HD content is also well-handled. Not all of Freeview’s HD content is going to inspire “ooh”s, packed as it is with the low-budget lifestyle filler that’s broadcast on most TV channels, but a standard benchmark of HD content, the nature documentary, looked fantastic. With detailed and vivid images, the DTR-Z500HD has what it takes to show what Freeview HD has to offer. It had no problems picking-up all four channels currently available in the London area – BBC One HD, ITV 1 HD, 4 HD and BBC HD.
Another crucial win for the DTR-Z500HD is operating noise. Although it gets warm to the touch during use and has a fan port at the back, it’s virtually silent. You can hear the slight click of the hard drive during recording, and a slight whirr from the fan, but only if you get your ear within 15cm of so of the box. In normal usage, you won’t hear a thing.
The TVonics DTR-Z500HD is a PVR that has the basics nailed down, but doesn’t offer a great deal of filler features. It supports Dolby Surround in HD content, and downmixing to Dolby Digital and plain old stereo; it also has PIP (picture-in-picture) letting you watch another letterboxed channel in four different positions at each edge of the screen. That’s about it, though.

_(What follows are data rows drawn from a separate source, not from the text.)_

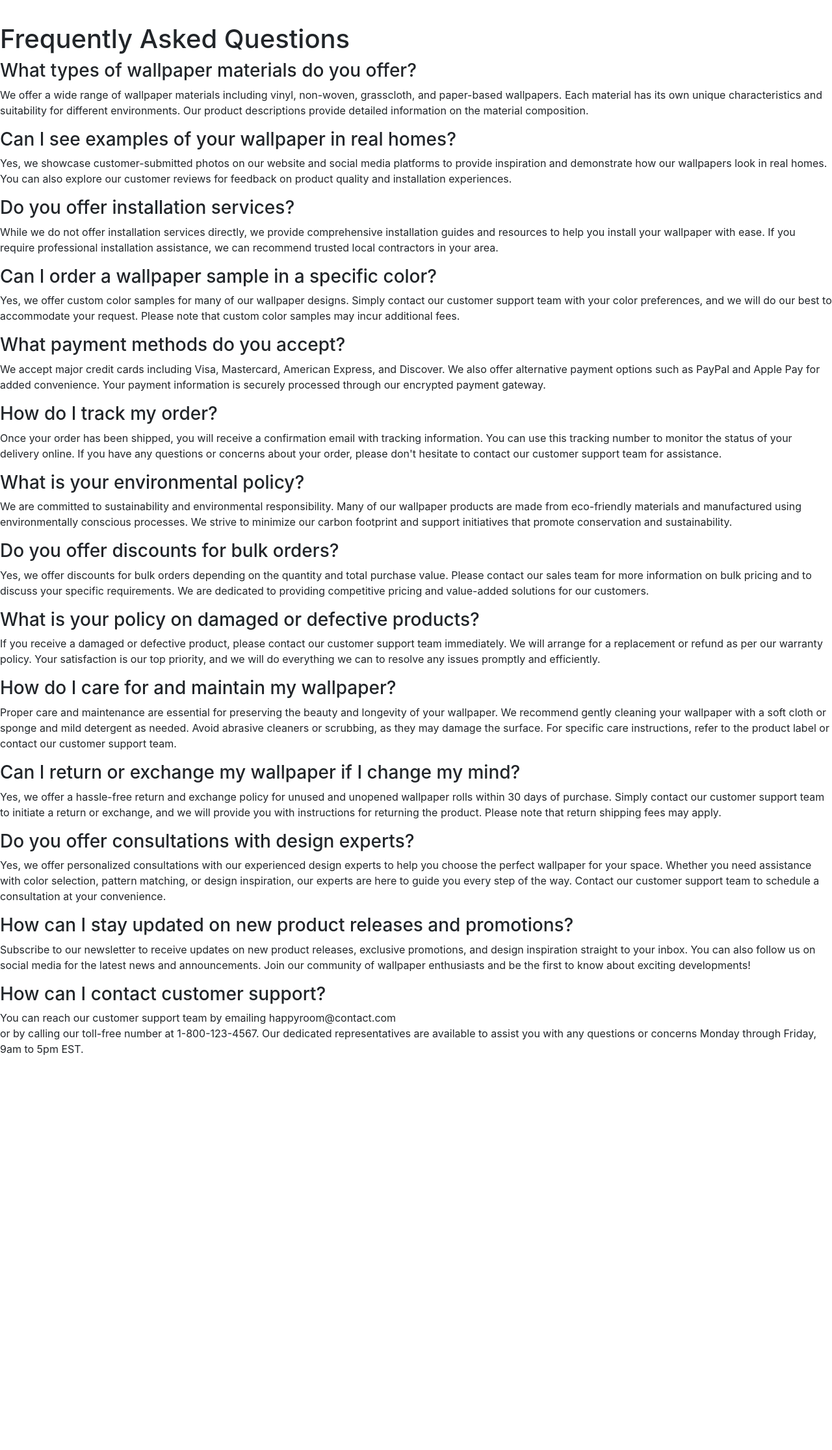
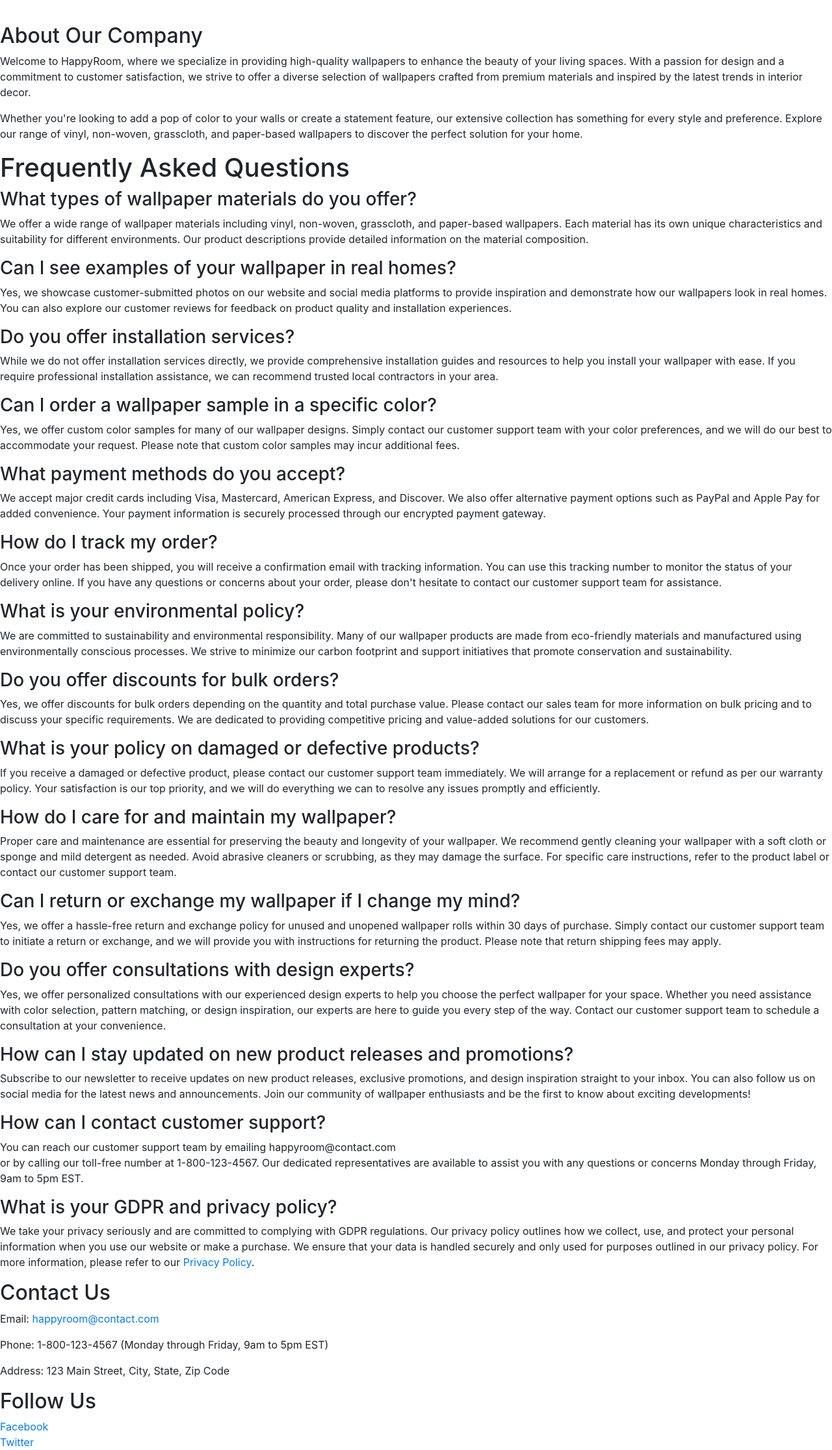
Before and after one commit to tildeholmqvist/happyroom, a Django app: page /faq/ in a window 1280 px wide. Shown: the part 128-2359 px from the top of the page at 65% size. Before the commit the page ends 1752 px from the top, so only its background shows below. Run offline with Django 3.2, Linux system fonts and the light colour scheme; some libraries are stand-ins or nearby versions.

Commit message:
adding more 'content' to faq page

```diff
--- a/products/templates/all_categories.html
+++ b/products/templates/all_categories.html
@@ -11,7 +11,6 @@
 
 {% block content %}
 <div class="overlay"></div>
-
 {% if selected_category == 'pattern' %}
 <nav class="extra-menu">
     <a href="{% url 'all_categories' %}?sub_category=floral">Floral</a>
--- a/templates/faq.html
+++ b/templates/faq.html
@@ -11,76 +11,143 @@
 
 {% block content %}
 <div class="faq-page">
+    <div class="company-introduction">
+        <h2>About Our Company</h2>
+        <p>Welcome to HappyRoom, where we specialize in providing high-quality wallpapers to enhance
+            the beauty of your living spaces. With a passion for design and a commitment to customer
+            satisfaction, we strive to offer a diverse selection of wallpapers crafted from premium
+            materials and inspired by the latest trends in interior decor.</p>
+        <p>Whether you're looking to add a pop of color to your walls or create a statement feature,
+            our extensive collection has something for every style and preference. Explore our range of
+            vinyl, non-woven, grasscloth, and paper-based wallpapers to discover the perfect solution
+            for your home.</p>
+    </div>
 <h1>Frequently Asked Questions</h1>
 
 <div class="faq-item">
     <h3>What types of wallpaper materials do you offer?</h3>
-    <p>We offer a wide range of wallpaper materials including vinyl, non-woven, grasscloth, and paper-based wallpapers. Each material has its own unique characteristics and suitability for different environments. Our product descriptions provide detailed information on the material composition.</p>
+    <p>We offer a wide range of wallpaper materials including vinyl, non-woven, grasscloth,
+        and paper-based wallpapers. Each material has its own unique characteristics and suitability
+        for different environments. Our product descriptions provide detailed information on the material composition.</p>
 </div>
 
 <div class="faq-item">
     <h3>Can I see examples of your wallpaper in real homes?</h3>
-    <p>Yes, we showcase customer-submitted photos on our website and social media platforms to provide inspiration and demonstrate how our wallpapers look in real homes. You can also explore our customer reviews for feedback on product quality and installation experiences.</p>
+    <p>Yes, we showcase customer-submitted photos on our website and social media platforms
+        to provide inspiration and demonstrate how our wallpapers look in real homes.
+        You can also explore our customer reviews for feedback on product quality and installation experiences.</p>
 </div>
 
 <div class="faq-item">
     <h3>Do you offer installation services?</h3>
-    <p>While we do not offer installation services directly, we provide comprehensive installation guides and resources to help you install your wallpaper with ease. If you require professional installation assistance, we can recommend trusted local contractors in your area.</p>
+    <p>While we do not offer installation services directly, we provide comprehensive
+        installation guides and resources to help you install your wallpaper with ease.
+        If you require professional installation assistance, we can recommend trusted local contractors in your area.</p>
 </div>
 
 <div class="faq-item">
     <h3>Can I order a wallpaper sample in a specific color?</h3>
-    <p>Yes, we offer custom color samples for many of our wallpaper designs. Simply contact our customer support team with your color preferences, and we will do our best to accommodate your request. Please note that custom color samples may incur additional fees.</p>
+    <p>Yes, we offer custom color samples for many of our wallpaper designs.
+        Simply contact our customer support team with your color preferences, and we will do our best to accommodate
+        your request. Please note that custom color samples may incur additional fees.</p>
 </div>
 
 <div class="faq-item">
     <h3>What payment methods do you accept?</h3>
-    <p>We accept major credit cards including Visa, Mastercard, American Express, and Discover. We also offer alternative payment options such as PayPal and Apple Pay for added convenience. Your payment information is securely processed through our encrypted payment gateway.</p>
+    <p>We accept major credit cards including Visa, Mastercard, American Express, and Discover.
+        We also offer alternative payment options such as PayPal and Apple Pay for added convenience.
+        Your payment information is securely processed through our encrypted payment gateway.</p>
 </div>
 
 <div class="faq-item">
     <h3>How do I track my order?</h3>
-    <p>Once your order has been shipped, you will receive a confirmation email with tracking information. You can use this tracking number to monitor the status of your delivery online. If you have any questions or concerns about your order, please don't hesitate to contact our customer support team for assistance.</p>
+    <p>Once your order has been shipped, you will receive a confirmation email with
+        tracking information. You can use this tracking number to monitor the status of your delivery online.
+        If you have any questions or concerns about your order, please don't hesitate to contact our customer
+        support team for assistance.</p>
 </div>
 
 <div class="faq-item">
     <h3>What is your environmental policy?</h3>
-    <p>We are committed to sustainability and environmental responsibility. Many of our wallpaper products are made from eco-friendly materials and manufactured using environmentally conscious processes. We strive to minimize our carbon footprint and support initiatives that promote conservation and sustainability.</p>
+    <p>We are committed to sustainability and environmental responsibility.
+        Many of our wallpaper products are made from eco-friendly materials and manufactured using environmentally
+        conscious processes. We strive to minimize our carbon footprint and support initiatives that promote
+        conservation and sustainability.</p>
 </div>
 
 <div class="faq-item">
     <h3>Do you offer discounts for bulk orders?</h3>
-    <p>Yes, we offer discounts for bulk orders depending on the quantity and total purchase value. Please contact our sales team for more information on bulk pricing and to discuss your specific requirements. We are dedicated to providing competitive pricing and value-added solutions for our customers.</p>
+    <p>Yes, we offer discounts for bulk orders depending on the quantity and total purchase value.
+        Please contact our sales team for more information on bulk pricing and to discuss your specific requirements.
+        We are dedicated to providing competitive pricing and value-added solutions for our customers.</p>
 </div>
 
 <div class="faq-item">
     <h3>What is your policy on damaged or defective products?</h3>
-    <p>If you receive a damaged or defective product, please contact our customer support team immediately. We will arrange for a replacement or refund as per our warranty policy. Your satisfaction is our top priority, and we will do everything we can to resolve any issues promptly and efficiently.</p>
+    <p>If you receive a damaged or defective product, please contact our customer support team immediately.
+        We will arrange for a replacement or refund as per our warranty policy. Your satisfaction is our top priority,
+        and we will do everything we can to resolve any issues promptly and efficiently.</p>
 </div>
 
 <div class="faq-item">
     <h3>How do I care for and maintain my wallpaper?</h3>
-    <p>Proper care and maintenance are essential for preserving the beauty and longevity of your wallpaper. We recommend gently cleaning your wallpaper with a soft cloth or sponge and mild detergent as needed. Avoid abrasive cleaners or scrubbing, as they may damage the surface. For specific care instructions, refer to the product label or contact our customer support team.</p>
+    <p>Proper care and maintenance are essential for preserving the beauty and longevity of your wallpaper.
+        We recommend gently cleaning your wallpaper with a soft cloth or sponge and mild detergent as needed.
+        Avoid abrasive cleaners or scrubbing, as they may damage the surface. For specific care instructions,
+        refer to the product label or contact our customer support team.</p>
 </div>
 
 <div class="faq-item">
     <h3>Can I return or exchange my wallpaper if I change my mind?</h3>
-    <p>Yes, we offer a hassle-free return and exchange policy for unused and unopened wallpaper rolls within 30 days of purchase. Simply contact our customer support team to initiate a return or exchange, and we will provide you with instructions for returning the product. Please note that return shipping fees may apply.</p>
+    <p>Yes, we offer a hassle-free return and exchange policy for unused and unopened wallpaper
+        rolls within 30 days of purchase. Simply contact our customer support team to initiate a
+        return or exchange, and we will provide you with instructions for returning the product.
+        Please note that return shipping fees may apply.</p>
 </div>
 
 <div class="faq-item">
     <h3>Do you offer consultations with design experts?</h3>
-    <p>Yes, we offer personalized consultations with our experienced design experts to help you choose the perfect wallpaper for your space. Whether you need assistance with color selection, pattern matching, or design inspiration, our experts are here to guide you every step of the way. Contact our customer support team to schedule a consultation at your convenience.</p>
+    <p>Yes, we offer personalized consultations with our experienced design experts to
+        help you choose the perfect wallpaper for your space. Whether you need assistance with color selection,
+        pattern matching, or design inspiration, our experts are here to guide you every step of the way.
+        Contact our customer support team to schedule a consultation at your convenience.</p>
 </div>
 
 <div class="faq-item">
     <h3>How can I stay updated on new product releases and promotions?</h3>
-    <p>Subscribe to our newsletter to receive updates on new product releases, exclusive promotions, and design inspiration straight to your inbox. You can also follow us on social media for the latest news and announcements. Join our community of wallpaper enthusiasts and be the first to know about exciting developments!</p>
+    <p>Subscribe to our newsletter to receive updates on new product releases,
+        exclusive promotions, and design inspiration straight to your inbox.
+        You can also follow us on social media for the latest news and announcements.
+        Join our community of wallpaper enthusiasts and be the first to know about exciting developments!</p>
 </div>
 
 <div class="faq-item">
     <h3>How can I contact customer support?</h3>
-    <p>You can reach our customer support team by emailing happyroom@contact.com <br>or by calling our toll-free number at 1-800-123-4567. Our dedicated representatives are available to assist you with any questions or concerns Monday through Friday, 9am to 5pm EST.</p>
+    <p>You can reach our customer support team by emailing happyroom@contact.com <br>
+        or by calling our toll-free number at 1-800-123-4567. Our dedicated representatives are
+        available to assist you with any questions or concerns Monday through Friday, 9am to 5pm EST.</p>
+</div>
+
+<div class="faq-item">
+    <h3>What is your GDPR and privacy policy?</h3>
+    <p>We take your privacy seriously and are committed to complying with GDPR regulations.
+        Our privacy policy outlines how we collect, use, and protect your personal information when you
+        use our website or make a purchase. We ensure that your data is handled securely and only used for
+        purposes outlined in our privacy policy. For more information, please refer to our
+        <a href="#">Privacy Policy</a>.</p>
+</div>
+</div>
+<div class="contact-info">
+    <h2>Contact Us</h2>
+    <p>Email: <a href="mailto:happyroom@contact.com">happyroom@contact.com</a></p>
+    <p>Phone: 1-800-123-4567 (Monday through Friday, 9am to 5pm EST)</p>
+    <p>Address: 123 Main Street, City, State, Zip Code</p>
+
+    <div class="social-media-links">
+        <h2>Follow Us</h2>
+        <a href="https://www.facebook.com/yourcompany" target="_blank">Facebook</a><br>
+        <a href="https://twitter.com/yourcompany" target="_blank">Twitter</a><br>
+    </div>
 </div>
 </div>
 {% endblock %}
--- a/templates/includes/main_nav.html
+++ b/templates/includes/main_nav.html
@@ -20,7 +20,7 @@
                     Shop by Room
                 </a>
                 <div class="dropdown-menu" aria-labelledby="navbarDropdown">
-                    <a class="dropdown-item" href="{% url 'all_categories' %}?category=room">All</a>
+                    <a class="dropdown-item" href="{% url 'all_categories' %}?category=room">View All</a>
                     <a class="dropdown-item" href="{% url 'all_categories' %}?sub_category=kidsroom">Kidsroom</a>
                 </li>
                 <li class="nav-item dropdown">
```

The USB image viewer can’t handle particularly large files, failing to register them at all, and the lack of any video playback over USB feels like a missed opportunity – there are two USB slots but all they’re really useful for is the occasional software update, which can also be grabbed over-the-air anyway according to the box’s menu system. Recordings can’t be transferred easily to a computer either, so once you’ve filled-up the 500GB hard drive, your only option is to get deleting.
Attempting to cram in these extra features often brings with it bugs and reliability issues though – the worst of which can lead to a PVR losing your whole library of recordings. In our test period, the TVonics DTR-Z500HD was reassuringly reliable. There was a single case where the entire signal was lost, and recorded programmes refused to play, but this was fixed with a simple reset. In spite of our best efforts to trip-up the software, we couldn’t recreate this bug afterwards. Aside from this trip-up, there were no crashes or freezing. Speed of navigation within menus is predictably a lot slower than the PS3’s PlayTV Freeview accessory, but is otherwise on-par with other premium-price PVRs from Humax and Sony.
It’s early days for the Freeview HD PVR. Bigger-name rivals like the Humax HDR-FOX T2 and Sony SVRHDT500B sell at a significant premium – the best part of £100 more than this TVonics solution. You can bet that rivals coming in the next 6-12 months will offer features the DTR-Z500HD doesn’t have, like recording transfers, DivX playback and access to the BBC iPlayer, but what’s included here is only ever held back in quality terms by the limitations of the Freeview stream itself – HD or otherwise.
Reliable and blissfully easy to use, the TVonics DTR-Z500HD is one of the best-value Freeview HD recorders available. It misses out on a few high-end features, but if you have a home setup consisting of just a couple of other HDMI-equipped devices resting under your TV, it’s a makes a great headquarters for your entertainment rig thanks to the built-in HDMI switch.
Score in detail